    The boy is foolish, and I feare not him:
    2650Looke how thou dreamst: I say againe giue out
    That Anne my wife is sicke and like to die.
    About it, for it stands me much vpon
    To stop all hopes whose growth may damadge me,
    I must be married to my brothers daughter,
    2655Or else my kingdome stands on brittle glasse,
    Murther her brothers, and then marrie her,
    Vncertaine waie of gaine, but I am in
    So far in bloud that sinne will plucke on sin,
    Teare falling pittie dwels not in this eie. Enter Tirrel.
    Is thy name Tirrill?
    Tyr. Iames Tirrell and your most obedient subiect.
    I King.
    The Tragedy
    King Art thou indeed?
    Tir. Proue me my gracious soueraigne,
    2665King Darst thou resolue to kill a friend of mine?
    Tir. I my Lord, but I had rather kill two enemies.
    King Why there thou hast it two deepe enemies,

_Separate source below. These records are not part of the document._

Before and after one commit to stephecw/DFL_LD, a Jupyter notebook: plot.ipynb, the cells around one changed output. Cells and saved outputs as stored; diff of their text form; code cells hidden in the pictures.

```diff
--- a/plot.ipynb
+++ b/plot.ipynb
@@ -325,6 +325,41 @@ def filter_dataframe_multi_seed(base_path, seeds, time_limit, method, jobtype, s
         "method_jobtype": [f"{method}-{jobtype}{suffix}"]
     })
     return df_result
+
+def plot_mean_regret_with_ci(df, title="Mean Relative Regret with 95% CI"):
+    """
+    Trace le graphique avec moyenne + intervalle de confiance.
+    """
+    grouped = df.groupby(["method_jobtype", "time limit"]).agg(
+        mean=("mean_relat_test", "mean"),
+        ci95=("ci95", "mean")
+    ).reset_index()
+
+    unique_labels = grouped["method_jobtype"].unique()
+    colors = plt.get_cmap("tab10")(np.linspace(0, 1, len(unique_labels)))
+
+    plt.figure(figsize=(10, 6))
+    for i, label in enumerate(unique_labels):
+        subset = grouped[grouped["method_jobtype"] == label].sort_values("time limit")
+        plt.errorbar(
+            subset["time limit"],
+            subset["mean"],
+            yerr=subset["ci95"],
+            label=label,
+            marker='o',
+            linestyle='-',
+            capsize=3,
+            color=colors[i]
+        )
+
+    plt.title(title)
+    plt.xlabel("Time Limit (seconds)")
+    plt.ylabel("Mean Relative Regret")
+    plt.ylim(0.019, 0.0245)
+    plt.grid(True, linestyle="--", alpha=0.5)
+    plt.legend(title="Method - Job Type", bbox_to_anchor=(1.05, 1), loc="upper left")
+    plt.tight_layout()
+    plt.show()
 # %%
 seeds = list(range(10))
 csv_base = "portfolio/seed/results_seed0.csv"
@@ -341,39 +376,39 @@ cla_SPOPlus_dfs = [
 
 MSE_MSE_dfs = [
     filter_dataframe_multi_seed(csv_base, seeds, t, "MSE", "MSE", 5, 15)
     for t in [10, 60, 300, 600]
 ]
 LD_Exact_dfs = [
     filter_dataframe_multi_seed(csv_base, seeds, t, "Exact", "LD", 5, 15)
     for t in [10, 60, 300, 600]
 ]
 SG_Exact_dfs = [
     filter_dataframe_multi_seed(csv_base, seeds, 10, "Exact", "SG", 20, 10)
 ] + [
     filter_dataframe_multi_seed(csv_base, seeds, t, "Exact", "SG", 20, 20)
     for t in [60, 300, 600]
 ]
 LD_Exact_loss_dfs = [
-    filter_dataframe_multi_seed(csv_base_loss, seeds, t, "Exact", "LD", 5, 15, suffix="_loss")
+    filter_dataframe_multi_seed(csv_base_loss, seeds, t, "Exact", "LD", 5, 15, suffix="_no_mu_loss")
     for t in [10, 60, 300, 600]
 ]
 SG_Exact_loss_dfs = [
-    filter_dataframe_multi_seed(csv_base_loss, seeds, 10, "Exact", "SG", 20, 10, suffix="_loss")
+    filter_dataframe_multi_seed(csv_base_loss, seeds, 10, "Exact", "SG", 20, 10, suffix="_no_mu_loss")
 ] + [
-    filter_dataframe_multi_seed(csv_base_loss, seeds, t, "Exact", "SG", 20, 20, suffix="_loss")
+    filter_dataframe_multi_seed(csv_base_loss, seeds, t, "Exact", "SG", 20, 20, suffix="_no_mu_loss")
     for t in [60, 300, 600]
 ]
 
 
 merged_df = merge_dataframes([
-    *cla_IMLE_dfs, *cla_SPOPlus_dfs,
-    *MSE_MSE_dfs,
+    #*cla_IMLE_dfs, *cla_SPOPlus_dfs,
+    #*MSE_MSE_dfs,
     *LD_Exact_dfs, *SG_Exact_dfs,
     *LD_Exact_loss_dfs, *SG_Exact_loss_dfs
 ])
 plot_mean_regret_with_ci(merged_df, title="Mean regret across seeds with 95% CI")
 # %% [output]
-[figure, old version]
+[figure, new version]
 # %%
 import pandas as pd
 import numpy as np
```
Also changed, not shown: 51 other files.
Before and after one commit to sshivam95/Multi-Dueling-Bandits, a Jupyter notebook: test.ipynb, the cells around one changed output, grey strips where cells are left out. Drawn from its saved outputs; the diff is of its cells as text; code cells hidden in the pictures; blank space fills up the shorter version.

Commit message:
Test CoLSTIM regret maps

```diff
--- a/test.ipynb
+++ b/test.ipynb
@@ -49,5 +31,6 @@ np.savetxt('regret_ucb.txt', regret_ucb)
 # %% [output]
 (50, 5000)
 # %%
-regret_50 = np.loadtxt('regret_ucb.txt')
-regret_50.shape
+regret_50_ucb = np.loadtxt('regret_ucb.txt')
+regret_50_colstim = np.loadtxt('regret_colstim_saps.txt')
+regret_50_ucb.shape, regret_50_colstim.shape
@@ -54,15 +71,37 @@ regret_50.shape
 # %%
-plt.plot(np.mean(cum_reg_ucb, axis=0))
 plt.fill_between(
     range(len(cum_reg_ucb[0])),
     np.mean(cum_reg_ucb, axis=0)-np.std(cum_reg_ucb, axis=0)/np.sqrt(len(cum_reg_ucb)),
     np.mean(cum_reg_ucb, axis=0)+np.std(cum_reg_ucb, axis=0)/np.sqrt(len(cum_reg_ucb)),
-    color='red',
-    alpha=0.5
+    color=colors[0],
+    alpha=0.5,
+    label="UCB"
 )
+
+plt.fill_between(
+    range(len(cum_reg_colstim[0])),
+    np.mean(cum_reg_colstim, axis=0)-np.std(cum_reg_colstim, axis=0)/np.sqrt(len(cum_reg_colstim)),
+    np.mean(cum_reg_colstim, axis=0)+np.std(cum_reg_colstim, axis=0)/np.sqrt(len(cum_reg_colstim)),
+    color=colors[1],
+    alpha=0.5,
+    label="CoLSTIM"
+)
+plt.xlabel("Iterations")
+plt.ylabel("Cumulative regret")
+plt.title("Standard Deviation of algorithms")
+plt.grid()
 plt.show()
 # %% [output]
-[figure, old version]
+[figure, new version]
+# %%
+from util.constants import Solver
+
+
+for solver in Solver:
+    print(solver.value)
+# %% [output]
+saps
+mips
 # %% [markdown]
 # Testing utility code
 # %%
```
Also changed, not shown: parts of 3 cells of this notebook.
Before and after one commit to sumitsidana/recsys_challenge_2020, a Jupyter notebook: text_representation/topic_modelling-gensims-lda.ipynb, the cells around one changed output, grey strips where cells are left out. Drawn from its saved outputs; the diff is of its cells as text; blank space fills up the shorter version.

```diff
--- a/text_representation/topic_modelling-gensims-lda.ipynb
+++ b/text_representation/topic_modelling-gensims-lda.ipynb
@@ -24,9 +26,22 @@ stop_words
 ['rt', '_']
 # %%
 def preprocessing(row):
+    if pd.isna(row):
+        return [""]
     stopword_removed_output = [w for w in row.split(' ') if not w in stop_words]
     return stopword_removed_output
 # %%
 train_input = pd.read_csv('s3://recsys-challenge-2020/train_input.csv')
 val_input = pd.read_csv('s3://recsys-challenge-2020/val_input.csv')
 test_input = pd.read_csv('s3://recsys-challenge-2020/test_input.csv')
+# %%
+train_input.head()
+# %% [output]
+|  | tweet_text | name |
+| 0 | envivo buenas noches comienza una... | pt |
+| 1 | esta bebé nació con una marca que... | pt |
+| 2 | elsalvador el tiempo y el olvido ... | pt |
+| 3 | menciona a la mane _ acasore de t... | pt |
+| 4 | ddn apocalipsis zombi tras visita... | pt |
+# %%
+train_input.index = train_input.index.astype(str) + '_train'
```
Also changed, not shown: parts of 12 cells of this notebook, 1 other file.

    Foes to my rest, and my sweet sleepes disturbs,
    2670Are they that I would haue thee deale vpon:
    Tirrel I meane those bastards in the tower.
    Tir. Let me haue open meanes to come to them,
    And soone ile rid you from the feare of them.
    King Thou singst sweet musicke. Come hither Tirrel,
    Go by that token, rise and lend thine eare, he wispers in his eare.
    Tis no more but so, saie is it done,
    And I will loue thee and prefer thee too.
    Tir. Tis done my gracious lord.
    2679.1 KingShal we heare from thee Tirrel ere we sleep? Enter Buc.
    Tir. Ye shall my lord,
    Buck. My lord, I haue considered in my mind,
    The late demand that you did sound me in.
    King Well, let that passe, Dorset is fled to Richmond.
    Buck I heare that newes my lord.
    2685King Stanley he is your wifes sonnes. Wel looke to it.
    Buck. My lord, I claime your gift, my dew by promise,
    For which your honor and your faith is pawnd,
    The Earledome of Herford and the moueables,
    2690The which you promised I should possesse.
    King Stanley looke to your wife, if she conuay
    Letters to Richmond you shall answere it.
    Buck. What saies your highnes to my iust demand.
    King As I remember, Henrie the sixt
    2695Did prophecie that Richmond should be king,
    When Richmond was a little peeuish boy:
    A king perhaps, perhaps.Buck. My lord.
    2697.1King How chance the prophet could not at that time,
    Haue told me I being by, that I should kill him.
    Buck. My lord, your promise for the Earledome.
    King Richmond, when last I was at Exeter,
    2697.5The Maior in curtesie showd me the Castle,
    of Richard the third.
    And called it Ruge-mount, at which name I started,
    Because a Bard of Ireland told me once
    I should not liue long after I saw Richmond.
    Buck. My lord.
    2697.10King. I, whats a clocke?
    Buck. I am thus bold to put your grace in mind
    Of what you promisd me.
    King. Wel, but whats a clocke?
    Buck. Vpon the stroke of ten.
    2697.15King. Well, let it strike.
    Buck. Whie let it strike?
    King. Because that like a Iacke thou keepst the stroke
    Betwixt thy begging and my meditation,
    I am not in the giuing vaine to day.
    Buck. Whie then resolue me whether you wil or no?
    King. Tut, tut, thou troublest me, I am not in the vain. Exit.
    2700Buck. Is it euen so, rewardst he my true seruice
    With such deepe contempt, made I him king for this?
    O let me thinke on Hastings and be gone
    To Brecnock while my fearefull head is on. Exit.